Ironically, when it came to making arguments against free labor, the socialists and the slaveholders made certain identical claims. For example, the South's leading pro-slavery intellectual, the writer George Fitzhugh, argued that free labor was "worse than slavery" because it simply meant that the capitalists were free to exploit the workers. The idea that "individuals and peoples prosper most when governed least," Fitzhugh wrote, was nothing but a lie: "It has been justly observed that under this system the rich are continually growing richer and the poor poorer." As for the pro-market writings of John Locke and Adam Smith, Fitzhugh sneered that they amounted to "every man for himself, and Devil take the hindmost."
Douglass took a different view. For example, taking a page from Locke's notion of private property emerging from man mixing his labor with the natural world, Douglass pointed to the many labors performed by black Americans as clear evidence that they were entitled to the full spectrum of natural rights. "Is it not astonishing," Douglass declared, "that, while we are plowing, planting, and reaping, using all kinds of mechanical tools, erecting houses…[that] we are called upon to prove that we are men!" Douglass's writings and speeches rang out with the very classical liberal tenets that were spurned by both the socialists and the slaveholders.

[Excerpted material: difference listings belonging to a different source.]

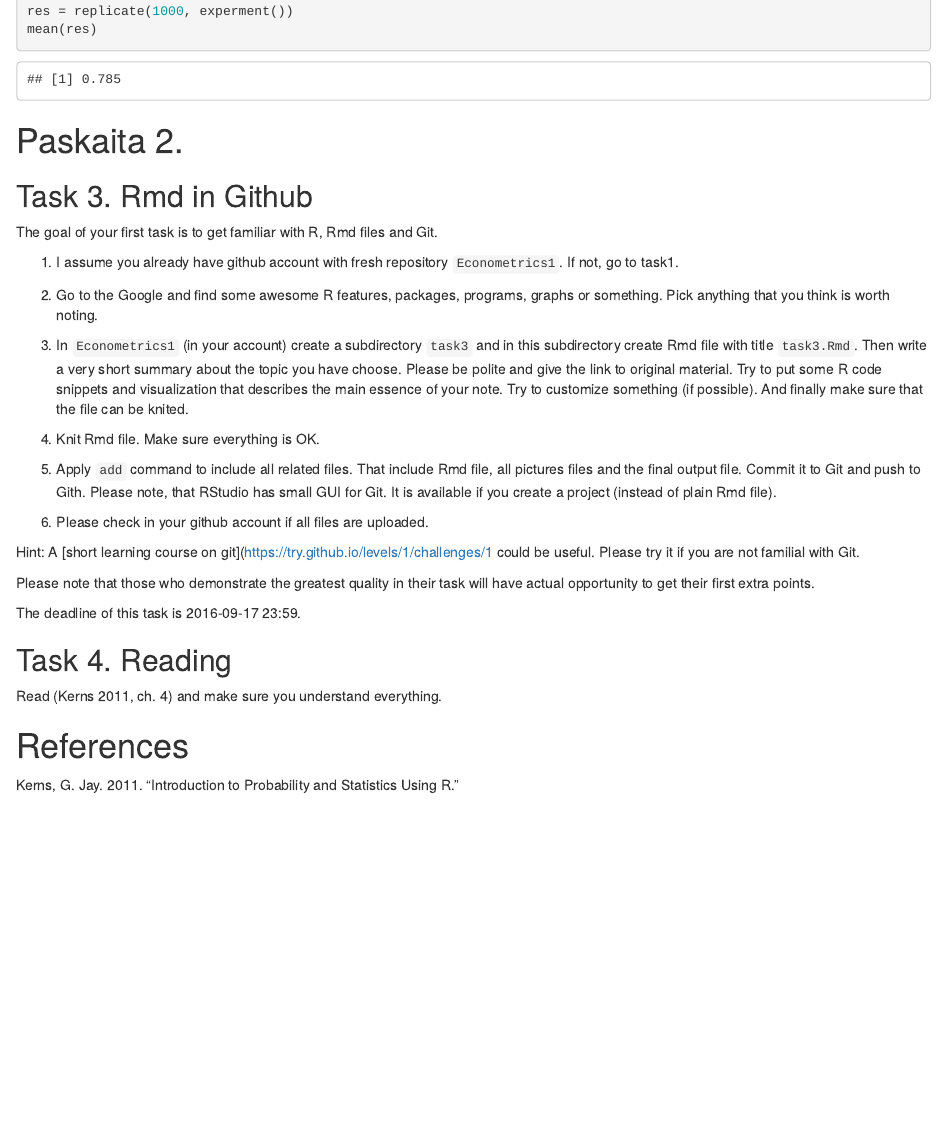
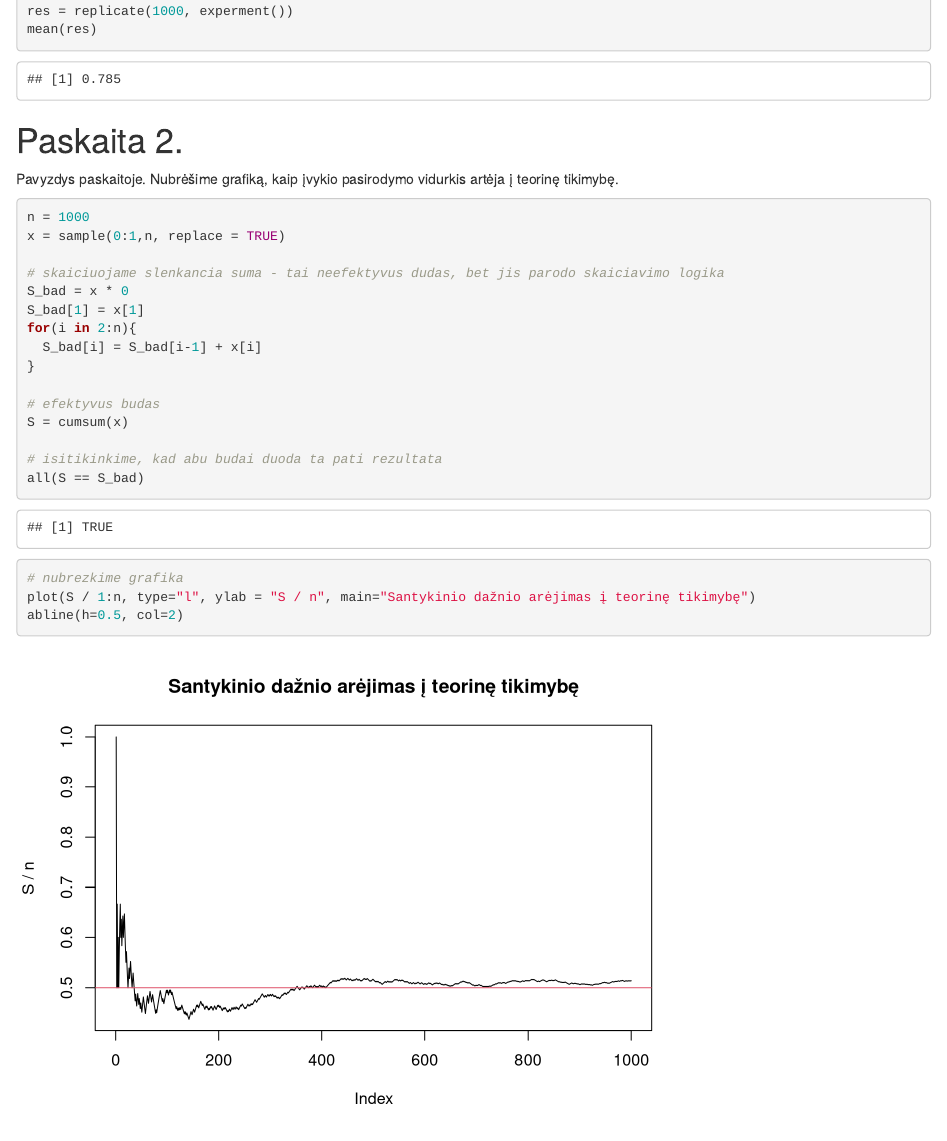
Before and after one commit to 1vbutkus/Econometrics1, an R Markdown document (notes/notes.Rmd): the page in a window 1100 px wide, from 2830 px down. Rendered offline with R 4.5, knitr and Pandoc, with nearby package versions; code that draws random numbers runs with fixed seeds of ours.

Commit message:
Final update

````diff
--- a/notes/notes.Rmd
+++ b/notes/notes.Rmd
@@ -172,6 +172,35 @@ mean(res)
 Paskaita 2.
 ==========================================
 
+Pavyzdys paskaitoje. Nubrėšime grafiką, kaip įvykio pasirodymo vidurkis artėja į teorinę tikimybę.
+
+
+```{r}
+n = 1000
+x = sample(0:1,n, replace = TRUE)
+
+# skaiciuojame slenkancia suma - tai neefektyvus dudas, bet jis parodo skaiciavimo logika
+S_bad = x * 0
+S_bad[1] = x[1]
+for(i in 2:n){
+  S_bad[i] = S_bad[i-1] + x[i]
+}
+
+# efektyvus budas
+S = cumsum(x)
+
+# isitikinkime, kad abu budai duoda ta pati rezultata
+all(S == S_bad)
+
+# nubrezkime grafika
+plot(S / 1:n, type="l", ylab = "S / n", main="Santykinio dažnio arėjimas į teorinę tikimybę")
+abline(h=0.5, col=2)
+```
+
+
+
+
+
 ## Task 3. Rmd in Github
 
 The goal of your first task is to get familiar with R, Rmd files and Git.
````
Also changed, not shown: notes/notes.html, notes/notes.Rmd (2 more changed lines).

Today Frederick Douglass is best remembered as a giant of the abolitionist cause. That is as it should be. The destruction of slavery was his life's work, and he deserves to be honored and remembered for it. But as the above history also makes clear, Douglass deserves to be recognized on another front: namely, for being one of the 19th century's most eloquent critics of socialism.